- M2 now part of 'Big Five'
- Dodo and Eftel to join Primus
- Included brands - Club Telco, Engin, and more

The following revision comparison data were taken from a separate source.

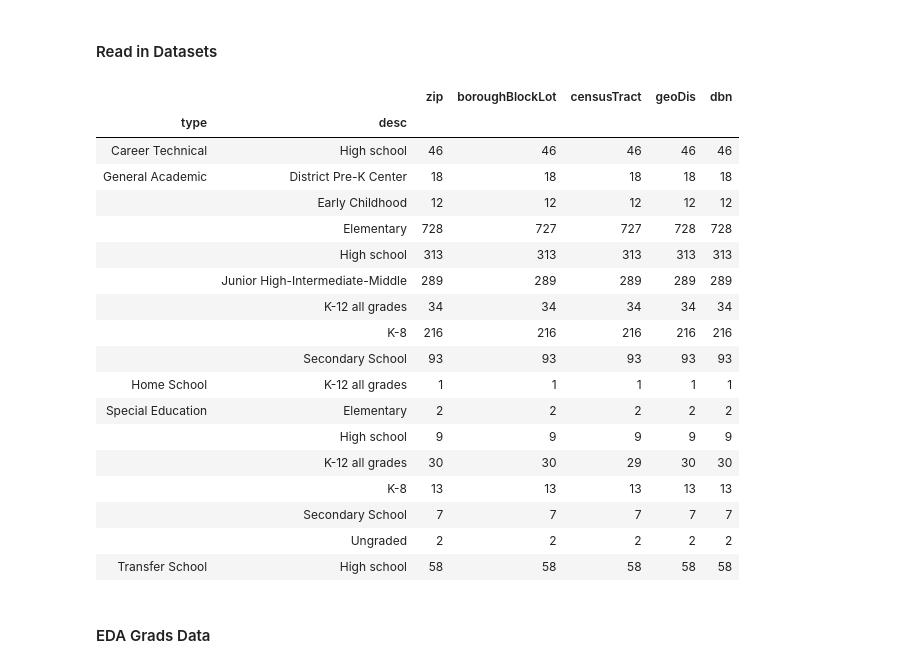
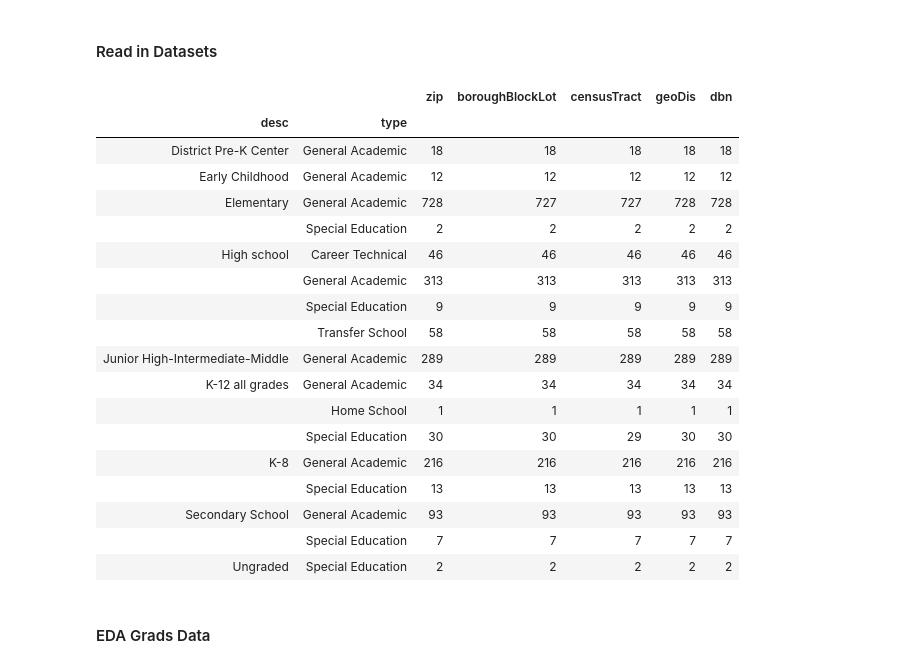
Before and after one commit to meiguan/covid19SchoolsNYC, a Jupyter notebook: eda_public_datasets.ipynb, the cells around one changed output. Cells and saved outputs as stored; diff of their text form; code cells hidden in the pictures.

Commit message:
run demo long table

```diff
--- a/eda_public_datasets.ipynb
+++ b/eda_public_datasets.ipynb
@@ -34,27 +34,27 @@ sqr = pd.read_csv('data/clean/sqr.csv')
 lcgms = pd.read_csv('data/clean/lcgms.csv')
 demo = pd.read_csv('data/clean/demo.csv')
 # %%
-lcgms.groupby(['type', 'desc']).count()
+lcgms.groupby(['desc', 'type']).count()
 # %% [output]
 |  |  | zip | boroughBlockLot | censusTract | geoDis | dbn |
-| type | desc |  |  |  |  |  |
-| Career Technical | High school | 46 | 46 | 46 | 46 | 46 |
-| General Academic | District Pre-K Center | 18 | 18 | 18 | 18 | 18 |
-|  | Early Childhood | 12 | 12 | 12 | 12 | 12 |
-|  | Elementary | 728 | 727 | 727 | 728 | 728 |
-|  | High school | 313 | 313 | 313 | 313 | 313 |
-|  | Junior High-Intermediate-Middle | 289 | 289 | 289 | 289 | 289 |
-|  | K-12 all grades | 34 | 34 | 34 | 34 | 34 |
-|  | K-8 | 216 | 216 | 216 | 216 | 216 |
-|  | Secondary School | 93 | 93 | 93 | 93 | 93 |
-| Home School | K-12 all grades | 1 | 1 | 1 | 1 | 1 |
-| Special Education | Elementary | 2 | 2 | 2 | 2 | 2 |
-|  | High school | 9 | 9 | 9 | 9 | 9 |
-|  | K-12 all grades | 30 | 30 | 29 | 30 | 30 |
-|  | K-8 | 13 | 13 | 13 | 13 | 13 |
-|  | Secondary School | 7 | 7 | 7 | 7 | 7 |
-|  | Ungraded | 2 | 2 | 2 | 2 | 2 |
-| Transfer School | High school | 58 | 58 | 58 | 58 | 58 |
+| desc | type |  |  |  |  |  |
+| District Pre-K Center | General Academic | 18 | 18 | 18 | 18 | 18 |
+| Early Childhood | General Academic | 12 | 12 | 12 | 12 | 12 |
+| Elementary | General Academic | 728 | 727 | 727 | 728 | 728 |
+|  | Special Education | 2 | 2 | 2 | 2 | 2 |
+| High school | Career Technical | 46 | 46 | 46 | 46 | 46 |
+|  | General Academic | 313 | 313 | 313 | 313 | 313 |
+|  | Special Education | 9 | 9 | 9 | 9 | 9 |
+|  | Transfer School | 58 | 58 | 58 | 58 | 58 |
+| Junior High-Intermediate-Middle | General Academic | 289 | 289 | 289 | 289 | 289 |
+| K-12 all grades | General Academic | 34 | 34 | 34 | 34 | 34 |
+|  | Home School | 1 | 1 | 1 | 1 | 1 |
+|  | Special Education | 30 | 30 | 29 | 30 | 30 |
+| K-8 | General Academic | 216 | 216 | 216 | 216 | 216 |
+|  | Special Education | 13 | 13 | 13 | 13 | 13 |
+| Secondary School | General Academic | 93 | 93 | 93 | 93 | 93 |
+|  | Special Education | 7 | 7 | 7 | 7 | 7 |
+| Ungraded | Special Education | 2 | 2 | 2 | 2 | 2 |
 # %% [markdown]
 #### EDA Grads Data
 # %%
```
Also changed, not shown: parts of 20 cells of this notebook, 2 other files.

M2 Communications, a major fibre network wholesaler, has announced plans to acquire Dodo, one of Australia’s largest internet service providers. The deal is expected to be worth just over $200 million, with another side deal for $44 million to buy out Eftel, another wholesaler.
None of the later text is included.